E. coli are bacteria that usually live in the intestines. While most types of this bacteria are harmless, some types of E. coli — called Shiga toxin-producing E. coli (STEC) — can cause severe diarrhea and kidney damage. The most common harmful strain of Shiga toxin-producing E. coli is called E. coli O157:H7.
You can become infected with Shiga toxin-producing E. coli by drinking water or eating food that is contaminated with the organism. You can also become sick through contact with infected people or animals.
Any person can get Shiga toxin-producing E. coli infection, but children are the most likely to develop serious complications, such as hemolytic uremic syndrome (HUS). People who experience such complications may require blood transfusions or kidney dialysis.
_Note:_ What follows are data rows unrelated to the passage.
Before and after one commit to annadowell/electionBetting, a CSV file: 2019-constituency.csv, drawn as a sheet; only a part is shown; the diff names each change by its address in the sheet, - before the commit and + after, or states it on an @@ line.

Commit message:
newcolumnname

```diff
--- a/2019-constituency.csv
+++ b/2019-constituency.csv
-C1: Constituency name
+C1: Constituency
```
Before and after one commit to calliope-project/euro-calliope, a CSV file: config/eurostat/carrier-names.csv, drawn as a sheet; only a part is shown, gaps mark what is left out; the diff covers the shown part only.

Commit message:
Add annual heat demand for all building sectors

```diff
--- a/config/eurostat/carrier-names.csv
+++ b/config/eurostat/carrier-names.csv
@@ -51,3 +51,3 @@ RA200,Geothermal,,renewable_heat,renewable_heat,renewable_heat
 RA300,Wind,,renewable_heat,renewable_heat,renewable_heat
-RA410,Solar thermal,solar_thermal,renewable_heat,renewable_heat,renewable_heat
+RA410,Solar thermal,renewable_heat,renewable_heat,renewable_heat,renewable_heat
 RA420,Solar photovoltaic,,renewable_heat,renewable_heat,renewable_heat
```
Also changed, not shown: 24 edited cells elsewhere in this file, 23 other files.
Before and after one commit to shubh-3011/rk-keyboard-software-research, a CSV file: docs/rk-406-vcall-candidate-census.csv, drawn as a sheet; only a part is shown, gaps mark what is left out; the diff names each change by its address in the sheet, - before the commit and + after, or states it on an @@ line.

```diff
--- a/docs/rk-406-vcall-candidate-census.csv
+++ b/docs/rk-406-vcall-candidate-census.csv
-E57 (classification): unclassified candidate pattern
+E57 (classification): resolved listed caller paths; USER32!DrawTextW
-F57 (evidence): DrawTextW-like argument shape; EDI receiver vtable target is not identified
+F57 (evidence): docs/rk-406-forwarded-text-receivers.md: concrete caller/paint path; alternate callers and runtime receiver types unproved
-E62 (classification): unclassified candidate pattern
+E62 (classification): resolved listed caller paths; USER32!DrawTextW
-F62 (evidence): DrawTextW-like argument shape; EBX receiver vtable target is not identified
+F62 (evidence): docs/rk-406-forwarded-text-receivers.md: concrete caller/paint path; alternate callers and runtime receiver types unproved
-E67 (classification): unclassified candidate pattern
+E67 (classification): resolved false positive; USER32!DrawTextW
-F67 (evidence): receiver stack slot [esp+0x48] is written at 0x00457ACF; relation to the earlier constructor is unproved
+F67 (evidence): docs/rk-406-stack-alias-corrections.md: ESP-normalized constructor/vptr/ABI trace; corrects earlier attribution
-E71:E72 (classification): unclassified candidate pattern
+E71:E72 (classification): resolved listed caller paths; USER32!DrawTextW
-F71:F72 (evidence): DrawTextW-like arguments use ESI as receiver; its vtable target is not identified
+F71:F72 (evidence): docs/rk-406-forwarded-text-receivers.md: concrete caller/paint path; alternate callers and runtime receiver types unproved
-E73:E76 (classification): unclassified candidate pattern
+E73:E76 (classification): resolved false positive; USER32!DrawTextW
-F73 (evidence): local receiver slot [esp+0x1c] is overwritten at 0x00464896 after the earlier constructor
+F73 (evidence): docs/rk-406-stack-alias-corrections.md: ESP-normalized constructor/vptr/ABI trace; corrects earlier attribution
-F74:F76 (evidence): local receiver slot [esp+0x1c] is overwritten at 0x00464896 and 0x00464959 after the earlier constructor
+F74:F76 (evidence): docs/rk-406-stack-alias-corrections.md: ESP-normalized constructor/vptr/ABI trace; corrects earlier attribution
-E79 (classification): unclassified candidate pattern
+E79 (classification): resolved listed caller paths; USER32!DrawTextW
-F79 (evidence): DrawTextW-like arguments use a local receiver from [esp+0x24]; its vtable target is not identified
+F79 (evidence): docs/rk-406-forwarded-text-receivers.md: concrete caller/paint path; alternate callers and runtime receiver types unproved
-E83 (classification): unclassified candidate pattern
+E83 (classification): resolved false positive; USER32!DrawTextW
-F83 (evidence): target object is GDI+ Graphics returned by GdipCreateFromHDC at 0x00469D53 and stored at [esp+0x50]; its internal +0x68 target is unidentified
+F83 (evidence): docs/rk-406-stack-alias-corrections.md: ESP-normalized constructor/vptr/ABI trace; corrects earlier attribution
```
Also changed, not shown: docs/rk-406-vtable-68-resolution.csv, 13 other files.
Most people with these complications recover completely, but the complications can be fatal.
Shiga toxin-producing E. coli infections are often linked to consuming contaminated beef products that are not thoroughly cooked. Shiga toxin-producing E. coli outbreaks have also been traced to unpasteurized milk, raw leafy vegetables or unpasteurized apple cider made from apples contaminated by cow manure. Infections can also be spread person-to-person. Other sources of exposure include contact with animals such as cows.
One way to avoid infection is to practice good hand hygiene. Wash hands with soap and warm water before and after touching food, after using the bathroom or diaper contact and when taking care of someone with a Shiga toxin-producing E. coli infection.
To keep your food safe from bacteria:
If you have been infected with Shiga toxin-producing E. coli, you may start to experience the following symptoms in one to nine days:
Once you are infected, you may have the bacteria in your stool for anywhere between several days and few weeks.
Doctors can test for Shiga toxin-producing E. coli through stool tests. Most infected people recover without antibiotics or other specific treatment in five to 10 days. Antibiotics and anti-diarrheal medicines are not recommended.
Shiga toxin-producing E. coli bacteria live in the stool, so people should stay home from work, school or day care if they have diarrhea. Once their stools are solid, people can return to work or school.
Food handlers, health care workers, daycare employees and children in day care who are younger than 5 years, must get approval from the Health Department before they can return to their routine activities. This may involve follow-up stool testing to be sure that they are no longer infectious.
For data on E.coli in New York City visit EpiQuery .